YOUR OBJECTIVE = Check the listing below line by line and report how many lines hold "Female", with no other words.

########

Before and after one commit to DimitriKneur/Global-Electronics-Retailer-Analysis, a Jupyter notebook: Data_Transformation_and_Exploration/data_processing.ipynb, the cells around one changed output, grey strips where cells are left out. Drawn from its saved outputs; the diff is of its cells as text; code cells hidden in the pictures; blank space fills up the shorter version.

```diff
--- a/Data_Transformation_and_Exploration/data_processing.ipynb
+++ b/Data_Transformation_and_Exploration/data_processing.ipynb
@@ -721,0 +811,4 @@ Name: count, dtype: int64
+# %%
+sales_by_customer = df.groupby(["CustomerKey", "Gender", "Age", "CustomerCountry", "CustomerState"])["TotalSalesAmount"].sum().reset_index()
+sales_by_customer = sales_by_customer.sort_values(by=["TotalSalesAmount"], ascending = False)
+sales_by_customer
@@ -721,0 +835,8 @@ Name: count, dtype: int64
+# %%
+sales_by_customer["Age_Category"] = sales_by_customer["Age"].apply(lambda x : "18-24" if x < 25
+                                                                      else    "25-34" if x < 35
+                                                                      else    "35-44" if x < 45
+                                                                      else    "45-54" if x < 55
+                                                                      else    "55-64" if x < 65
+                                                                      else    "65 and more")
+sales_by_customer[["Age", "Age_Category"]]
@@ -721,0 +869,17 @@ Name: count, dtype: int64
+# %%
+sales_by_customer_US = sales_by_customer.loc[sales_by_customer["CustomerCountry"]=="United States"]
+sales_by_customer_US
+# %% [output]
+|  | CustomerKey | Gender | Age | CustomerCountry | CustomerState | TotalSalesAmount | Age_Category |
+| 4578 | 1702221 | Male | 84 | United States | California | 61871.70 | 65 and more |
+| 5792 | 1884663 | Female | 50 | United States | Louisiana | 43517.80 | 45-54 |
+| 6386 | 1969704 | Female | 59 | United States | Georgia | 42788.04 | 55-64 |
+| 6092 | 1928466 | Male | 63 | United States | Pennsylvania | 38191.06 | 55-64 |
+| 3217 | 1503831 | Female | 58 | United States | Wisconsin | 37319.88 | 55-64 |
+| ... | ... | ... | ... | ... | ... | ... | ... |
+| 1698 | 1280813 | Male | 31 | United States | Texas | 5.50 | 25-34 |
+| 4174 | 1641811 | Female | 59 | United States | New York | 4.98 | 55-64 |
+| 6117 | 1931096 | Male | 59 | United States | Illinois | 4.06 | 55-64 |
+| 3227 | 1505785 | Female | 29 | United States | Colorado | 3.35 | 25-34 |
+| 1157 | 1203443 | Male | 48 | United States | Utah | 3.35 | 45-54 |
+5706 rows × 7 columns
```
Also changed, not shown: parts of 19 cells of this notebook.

########

REPLY = 5